*** RECORDS SHOWN Section Begins ***

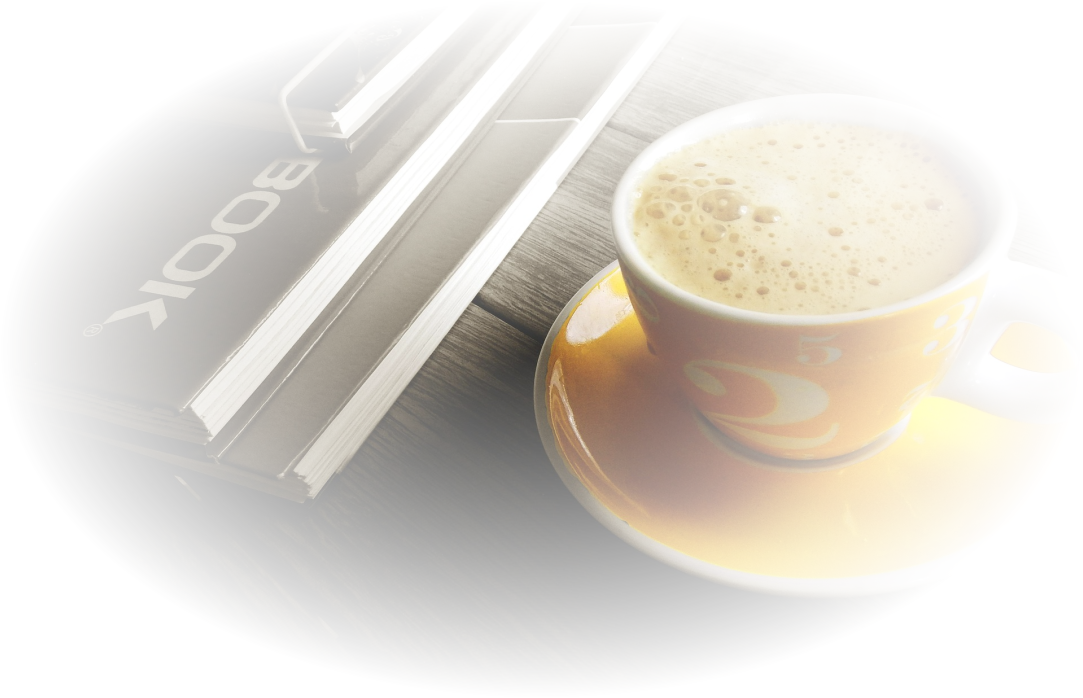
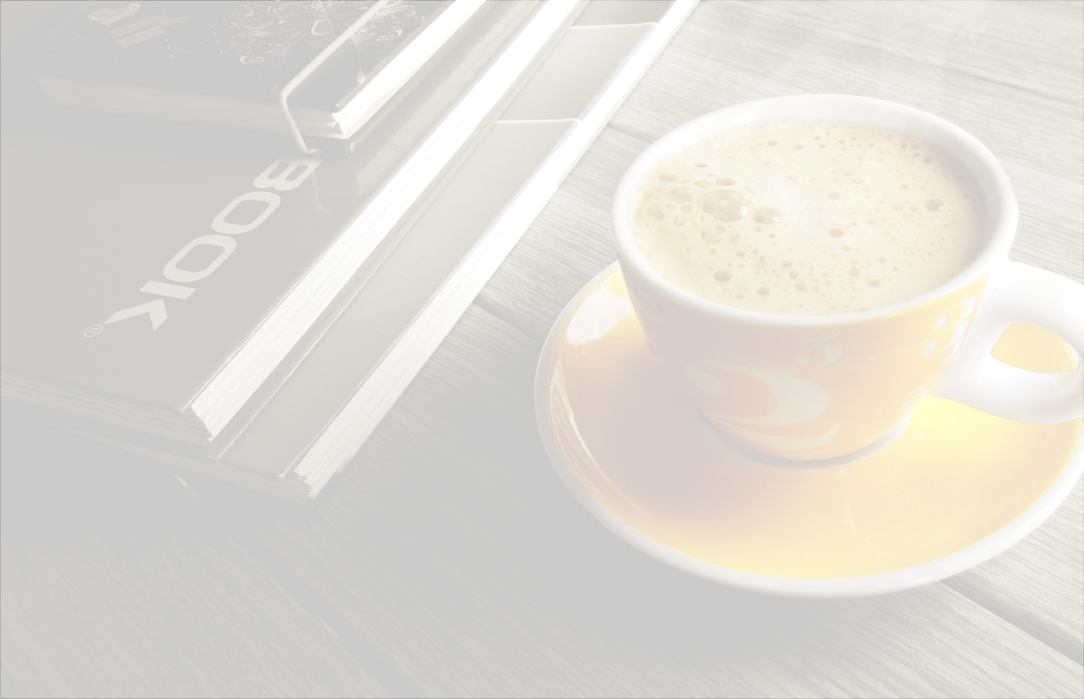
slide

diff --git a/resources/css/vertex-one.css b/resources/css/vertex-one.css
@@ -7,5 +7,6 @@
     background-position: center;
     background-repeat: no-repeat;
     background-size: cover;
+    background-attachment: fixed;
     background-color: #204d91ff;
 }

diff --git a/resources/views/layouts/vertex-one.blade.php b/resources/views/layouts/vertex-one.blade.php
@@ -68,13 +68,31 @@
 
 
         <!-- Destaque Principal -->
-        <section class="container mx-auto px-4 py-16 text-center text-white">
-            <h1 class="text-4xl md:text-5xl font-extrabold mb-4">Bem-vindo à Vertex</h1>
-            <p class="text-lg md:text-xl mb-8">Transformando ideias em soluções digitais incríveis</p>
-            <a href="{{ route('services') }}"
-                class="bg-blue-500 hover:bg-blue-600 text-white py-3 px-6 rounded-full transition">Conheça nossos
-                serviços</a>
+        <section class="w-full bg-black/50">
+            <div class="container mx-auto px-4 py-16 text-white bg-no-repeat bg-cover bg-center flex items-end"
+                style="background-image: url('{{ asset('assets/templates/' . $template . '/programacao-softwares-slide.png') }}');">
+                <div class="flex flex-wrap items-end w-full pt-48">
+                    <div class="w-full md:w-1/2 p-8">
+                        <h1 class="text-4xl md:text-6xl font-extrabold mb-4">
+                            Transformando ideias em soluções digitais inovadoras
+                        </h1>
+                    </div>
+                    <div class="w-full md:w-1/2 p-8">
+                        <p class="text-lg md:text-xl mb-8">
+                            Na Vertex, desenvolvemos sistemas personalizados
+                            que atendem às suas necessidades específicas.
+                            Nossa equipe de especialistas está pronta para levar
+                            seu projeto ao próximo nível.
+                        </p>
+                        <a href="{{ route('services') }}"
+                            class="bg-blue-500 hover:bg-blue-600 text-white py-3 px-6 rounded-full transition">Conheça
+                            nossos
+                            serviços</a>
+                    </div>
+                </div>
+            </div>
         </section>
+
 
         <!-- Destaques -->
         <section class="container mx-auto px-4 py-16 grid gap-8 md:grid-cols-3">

*** RECORDS SHOWN Section Ends ***

* PROMPT: Word-for-word copy, no pictures: write out the entries above in full.

* ANSWER SPACE:
slide

diff --git a/resources/css/vertex-one.css b/resources/css/vertex-one.css
@@ -7,5 +7,6 @@
     background-position: center;
     background-repeat: no-repeat;
     background-size: cover;
+    background-attachment: fixed;
     background-color: #204d91ff;
 }

diff --git a/resources/views/layouts/vertex-one.blade.php b/resources/views/layouts/vertex-one.blade.php
@@ -68,13 +68,31 @@
 
 
         <!-- Destaque Principal -->
-        <section class="container mx-auto px-4 py-16 text-center text-white">
-            <h1 class="text-4xl md:text-5xl font-extrabold mb-4">Bem-vindo à Vertex</h1>
-            <p class="text-lg md:text-xl mb-8">Transformando ideias em soluções digitais incríveis</p>
-            <a href="{{ route('services') }}"
-                class="bg-blue-500 hover:bg-blue-600 text-white py-3 px-6 rounded-full transition">Conheça nossos
-                serviços</a>
+        <section class="w-full bg-black/50">
+            <div class="container mx-auto px-4 py-16 text-white bg-no-repeat bg-cover bg-center flex items-end"
+                style="background-image: url('{{ asset('assets/templates/' . $template . '/programacao-softwares-slide.png') }}');">
+                <div class="flex flex-wrap items-end w-full pt-48">
+                    <div class="w-full md:w-1/2 p-8">
+                        <h1 class="text-4xl md:text-6xl font-extrabold mb-4">
+                            Transformando ideias em soluções digitais inovadoras
+                        </h1>
+                    </div>
+                    <div class="w-full md:w-1/2 p-8">
+                        <p class="text-lg md:text-xl mb-8">
+                            Na Vertex, desenvolvemos sistemas personalizados
+                            que atendem às suas necessidades específicas.
+                            Nossa equipe de especialistas está pronta para levar
+                            seu projeto ao próximo nível.
+                        </p>
+                        <a href="{{ route('services') }}"
+                            class="bg-blue-500 hover:bg-blue-600 text-white py-3 px-6 rounded-full transition">Conheça
+                            nossos
+                            serviços</a>
+                    </div>
+                </div>
+            </div>
         </section>
+
 
         <!-- Destaques -->
         <section class="container mx-auto px-4 py-16 grid gap-8 md:grid-cols-3">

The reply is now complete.